● **Data extract**
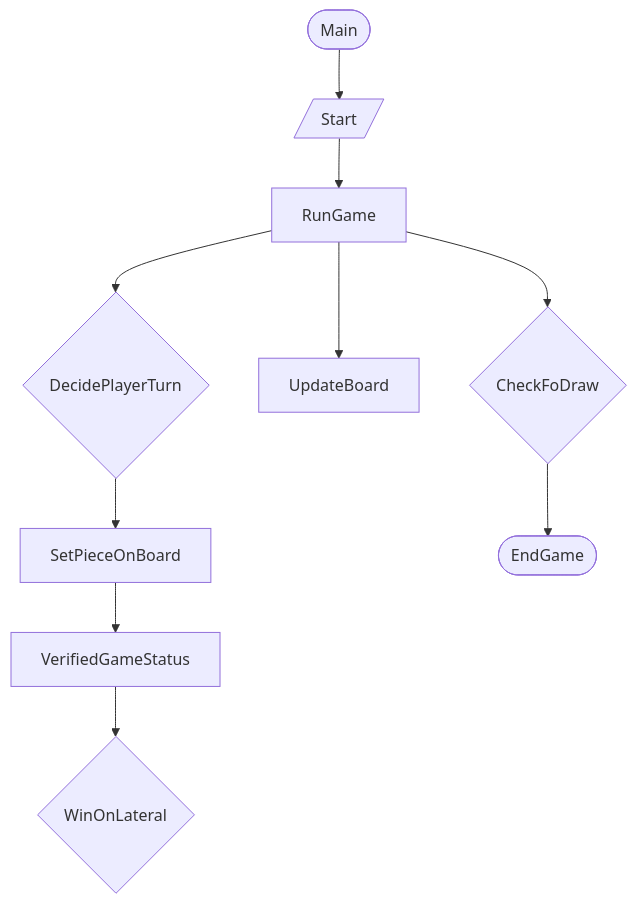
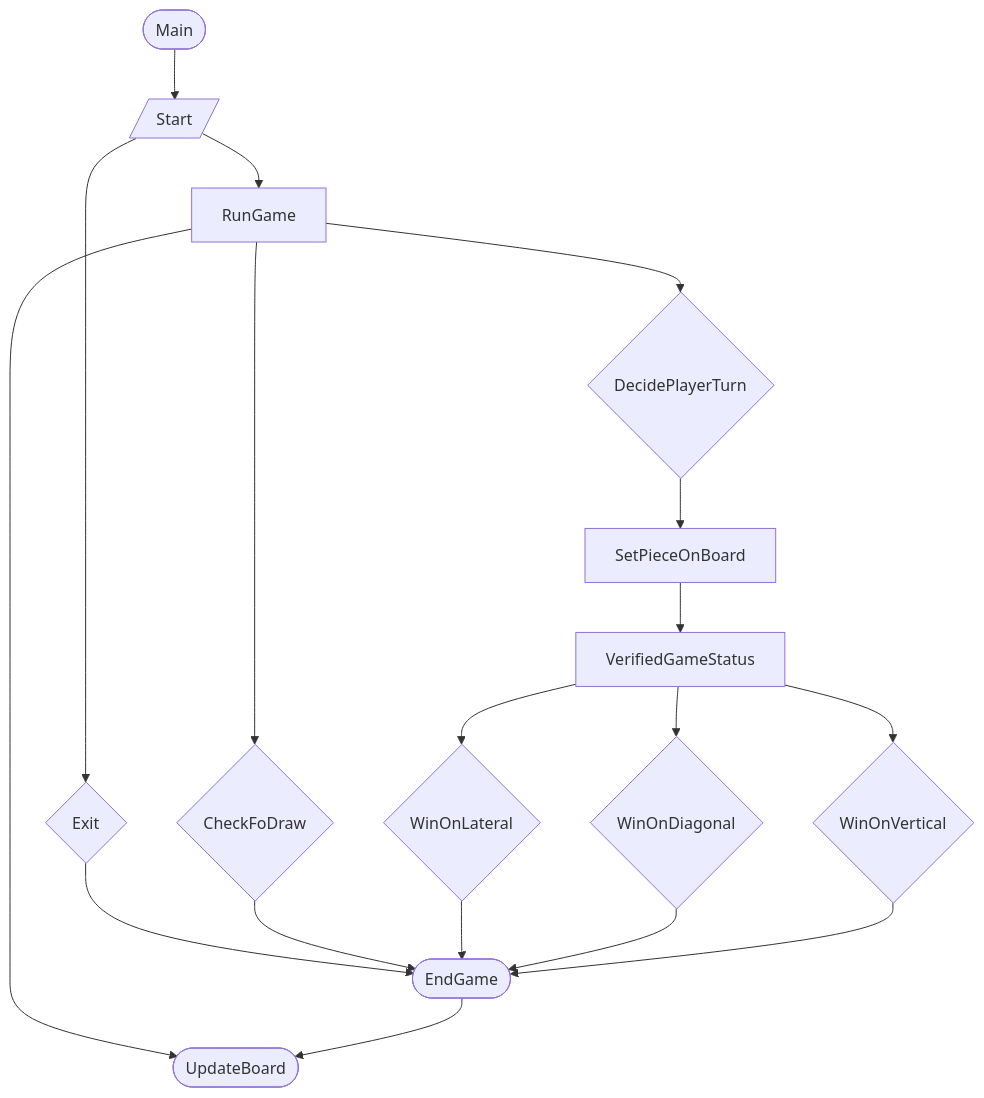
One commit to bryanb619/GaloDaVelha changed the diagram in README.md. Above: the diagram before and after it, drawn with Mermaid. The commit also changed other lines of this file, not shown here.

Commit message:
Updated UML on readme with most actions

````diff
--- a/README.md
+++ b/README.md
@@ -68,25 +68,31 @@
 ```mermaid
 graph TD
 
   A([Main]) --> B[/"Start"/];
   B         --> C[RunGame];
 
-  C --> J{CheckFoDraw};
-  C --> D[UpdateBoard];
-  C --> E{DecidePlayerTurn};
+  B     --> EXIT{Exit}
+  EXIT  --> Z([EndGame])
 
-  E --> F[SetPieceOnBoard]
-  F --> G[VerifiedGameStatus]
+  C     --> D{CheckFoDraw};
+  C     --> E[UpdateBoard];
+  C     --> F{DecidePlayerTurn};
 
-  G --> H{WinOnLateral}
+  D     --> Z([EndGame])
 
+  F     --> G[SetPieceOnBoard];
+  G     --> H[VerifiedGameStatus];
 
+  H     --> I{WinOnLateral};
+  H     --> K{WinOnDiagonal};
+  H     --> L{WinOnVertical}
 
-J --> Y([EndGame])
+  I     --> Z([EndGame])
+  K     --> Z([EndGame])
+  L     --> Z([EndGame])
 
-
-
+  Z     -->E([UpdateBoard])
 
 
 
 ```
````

...

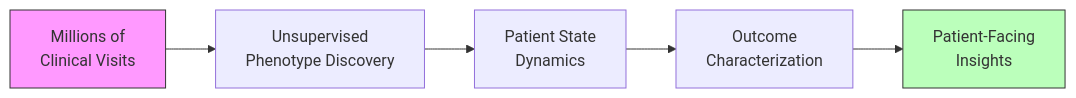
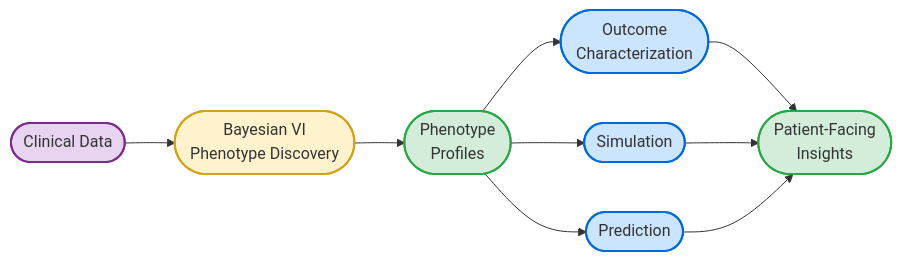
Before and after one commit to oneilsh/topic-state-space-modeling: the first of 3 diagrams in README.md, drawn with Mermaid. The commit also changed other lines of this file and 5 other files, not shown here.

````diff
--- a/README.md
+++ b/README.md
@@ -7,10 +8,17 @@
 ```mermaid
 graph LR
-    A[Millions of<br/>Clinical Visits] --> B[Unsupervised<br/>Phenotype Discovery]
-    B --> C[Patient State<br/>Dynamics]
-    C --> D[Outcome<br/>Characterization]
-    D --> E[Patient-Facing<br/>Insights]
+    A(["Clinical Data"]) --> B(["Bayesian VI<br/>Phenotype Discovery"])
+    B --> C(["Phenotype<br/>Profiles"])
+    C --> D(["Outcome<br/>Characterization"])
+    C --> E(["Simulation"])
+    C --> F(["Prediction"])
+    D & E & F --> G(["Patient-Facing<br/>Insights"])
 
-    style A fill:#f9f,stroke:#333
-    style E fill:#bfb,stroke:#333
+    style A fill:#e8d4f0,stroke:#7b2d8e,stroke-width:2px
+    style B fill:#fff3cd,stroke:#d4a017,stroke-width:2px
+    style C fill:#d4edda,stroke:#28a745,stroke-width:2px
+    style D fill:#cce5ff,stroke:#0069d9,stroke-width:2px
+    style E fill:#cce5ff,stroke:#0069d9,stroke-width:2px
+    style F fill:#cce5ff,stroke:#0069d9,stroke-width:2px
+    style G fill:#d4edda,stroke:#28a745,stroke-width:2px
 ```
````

--

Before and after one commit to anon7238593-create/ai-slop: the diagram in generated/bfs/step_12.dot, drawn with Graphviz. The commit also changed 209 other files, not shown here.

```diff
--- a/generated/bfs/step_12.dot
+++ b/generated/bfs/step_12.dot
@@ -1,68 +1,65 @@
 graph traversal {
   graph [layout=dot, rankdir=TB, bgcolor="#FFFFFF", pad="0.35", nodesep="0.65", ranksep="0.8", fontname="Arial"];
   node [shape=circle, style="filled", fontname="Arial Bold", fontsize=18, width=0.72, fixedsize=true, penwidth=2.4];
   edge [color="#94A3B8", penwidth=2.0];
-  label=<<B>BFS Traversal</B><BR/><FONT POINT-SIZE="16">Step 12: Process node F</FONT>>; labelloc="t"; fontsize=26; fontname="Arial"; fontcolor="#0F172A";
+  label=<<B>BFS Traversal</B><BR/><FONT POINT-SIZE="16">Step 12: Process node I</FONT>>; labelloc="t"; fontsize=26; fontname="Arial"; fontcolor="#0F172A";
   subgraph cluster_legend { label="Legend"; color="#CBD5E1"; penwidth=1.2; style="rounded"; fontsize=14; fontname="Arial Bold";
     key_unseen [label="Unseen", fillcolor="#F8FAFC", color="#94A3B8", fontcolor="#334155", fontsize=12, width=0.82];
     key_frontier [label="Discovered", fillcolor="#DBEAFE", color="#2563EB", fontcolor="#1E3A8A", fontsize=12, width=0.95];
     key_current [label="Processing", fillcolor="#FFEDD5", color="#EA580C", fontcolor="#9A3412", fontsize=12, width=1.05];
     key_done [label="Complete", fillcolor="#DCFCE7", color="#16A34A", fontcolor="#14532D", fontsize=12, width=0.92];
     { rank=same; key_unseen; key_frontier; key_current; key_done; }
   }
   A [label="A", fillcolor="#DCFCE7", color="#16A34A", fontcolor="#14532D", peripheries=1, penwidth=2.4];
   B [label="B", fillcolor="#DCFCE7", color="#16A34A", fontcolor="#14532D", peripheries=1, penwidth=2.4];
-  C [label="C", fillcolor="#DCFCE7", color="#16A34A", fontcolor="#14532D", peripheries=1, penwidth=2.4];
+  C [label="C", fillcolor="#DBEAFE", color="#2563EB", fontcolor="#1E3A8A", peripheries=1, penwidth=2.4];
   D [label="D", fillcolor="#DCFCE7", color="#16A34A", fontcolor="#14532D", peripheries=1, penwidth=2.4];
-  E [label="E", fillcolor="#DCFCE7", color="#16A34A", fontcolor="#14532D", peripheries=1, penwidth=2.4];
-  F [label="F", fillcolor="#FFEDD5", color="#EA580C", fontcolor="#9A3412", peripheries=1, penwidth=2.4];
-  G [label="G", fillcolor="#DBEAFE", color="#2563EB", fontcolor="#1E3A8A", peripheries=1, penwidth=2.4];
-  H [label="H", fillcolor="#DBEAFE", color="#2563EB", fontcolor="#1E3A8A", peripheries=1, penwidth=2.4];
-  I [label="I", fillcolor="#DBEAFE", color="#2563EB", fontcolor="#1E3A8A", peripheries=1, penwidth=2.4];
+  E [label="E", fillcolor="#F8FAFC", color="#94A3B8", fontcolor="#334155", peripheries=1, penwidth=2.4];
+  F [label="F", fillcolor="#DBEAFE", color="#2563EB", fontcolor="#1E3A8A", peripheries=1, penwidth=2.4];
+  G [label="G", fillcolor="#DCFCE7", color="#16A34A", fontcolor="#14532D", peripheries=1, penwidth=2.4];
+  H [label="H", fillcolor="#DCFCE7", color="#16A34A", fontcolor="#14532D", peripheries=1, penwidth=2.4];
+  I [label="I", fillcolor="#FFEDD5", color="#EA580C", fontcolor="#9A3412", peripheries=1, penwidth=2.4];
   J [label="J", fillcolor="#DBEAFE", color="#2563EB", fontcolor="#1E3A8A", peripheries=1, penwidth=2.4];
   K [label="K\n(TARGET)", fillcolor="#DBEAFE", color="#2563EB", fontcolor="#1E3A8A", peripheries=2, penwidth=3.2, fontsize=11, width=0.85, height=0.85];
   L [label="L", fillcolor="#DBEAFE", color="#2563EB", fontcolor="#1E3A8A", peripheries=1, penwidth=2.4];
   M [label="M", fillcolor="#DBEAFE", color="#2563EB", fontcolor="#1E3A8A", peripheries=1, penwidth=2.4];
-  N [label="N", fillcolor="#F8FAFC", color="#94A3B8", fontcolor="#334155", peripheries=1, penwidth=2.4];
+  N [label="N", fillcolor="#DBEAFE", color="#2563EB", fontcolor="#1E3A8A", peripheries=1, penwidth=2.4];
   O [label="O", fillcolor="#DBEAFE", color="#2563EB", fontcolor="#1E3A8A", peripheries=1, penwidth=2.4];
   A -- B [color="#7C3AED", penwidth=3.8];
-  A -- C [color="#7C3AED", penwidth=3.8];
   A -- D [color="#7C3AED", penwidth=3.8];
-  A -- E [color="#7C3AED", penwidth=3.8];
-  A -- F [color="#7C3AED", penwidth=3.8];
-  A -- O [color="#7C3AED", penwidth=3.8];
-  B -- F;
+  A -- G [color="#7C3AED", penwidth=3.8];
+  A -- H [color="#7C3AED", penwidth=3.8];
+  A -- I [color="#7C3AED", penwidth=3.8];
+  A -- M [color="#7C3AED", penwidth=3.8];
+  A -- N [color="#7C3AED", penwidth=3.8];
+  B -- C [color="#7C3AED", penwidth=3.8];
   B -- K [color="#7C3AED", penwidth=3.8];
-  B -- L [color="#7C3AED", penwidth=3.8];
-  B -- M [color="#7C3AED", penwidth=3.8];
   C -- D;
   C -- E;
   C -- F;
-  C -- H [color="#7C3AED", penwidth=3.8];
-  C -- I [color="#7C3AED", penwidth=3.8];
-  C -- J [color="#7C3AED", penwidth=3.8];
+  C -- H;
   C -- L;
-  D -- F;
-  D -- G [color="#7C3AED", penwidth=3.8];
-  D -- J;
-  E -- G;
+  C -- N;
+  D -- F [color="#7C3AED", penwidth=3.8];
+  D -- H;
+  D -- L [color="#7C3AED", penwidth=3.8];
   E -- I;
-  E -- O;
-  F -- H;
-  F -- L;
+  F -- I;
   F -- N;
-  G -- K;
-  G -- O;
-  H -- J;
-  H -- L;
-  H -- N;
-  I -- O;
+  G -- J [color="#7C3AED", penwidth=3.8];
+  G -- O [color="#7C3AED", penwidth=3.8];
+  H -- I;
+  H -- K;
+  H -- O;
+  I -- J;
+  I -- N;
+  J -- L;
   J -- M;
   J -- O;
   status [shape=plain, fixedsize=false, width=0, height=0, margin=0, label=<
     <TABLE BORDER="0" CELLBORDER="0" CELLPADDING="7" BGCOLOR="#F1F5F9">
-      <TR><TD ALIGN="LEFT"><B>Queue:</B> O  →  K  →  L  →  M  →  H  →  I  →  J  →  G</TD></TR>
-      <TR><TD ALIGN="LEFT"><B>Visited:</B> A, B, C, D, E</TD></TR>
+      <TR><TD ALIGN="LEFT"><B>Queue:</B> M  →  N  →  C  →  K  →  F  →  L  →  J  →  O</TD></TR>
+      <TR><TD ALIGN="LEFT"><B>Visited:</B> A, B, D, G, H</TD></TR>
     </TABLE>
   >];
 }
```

● **Problem to work on**
Pull every line containing "EndGame" out of the material and copy it.

● **Answer to this exercise**
+  EXIT  --> Z([EndGame])
+  D     --> Z([EndGame])
-J --> Y([EndGame])
+  I     --> Z([EndGame])
+  K     --> Z([EndGame])
+  L     --> Z([EndGame])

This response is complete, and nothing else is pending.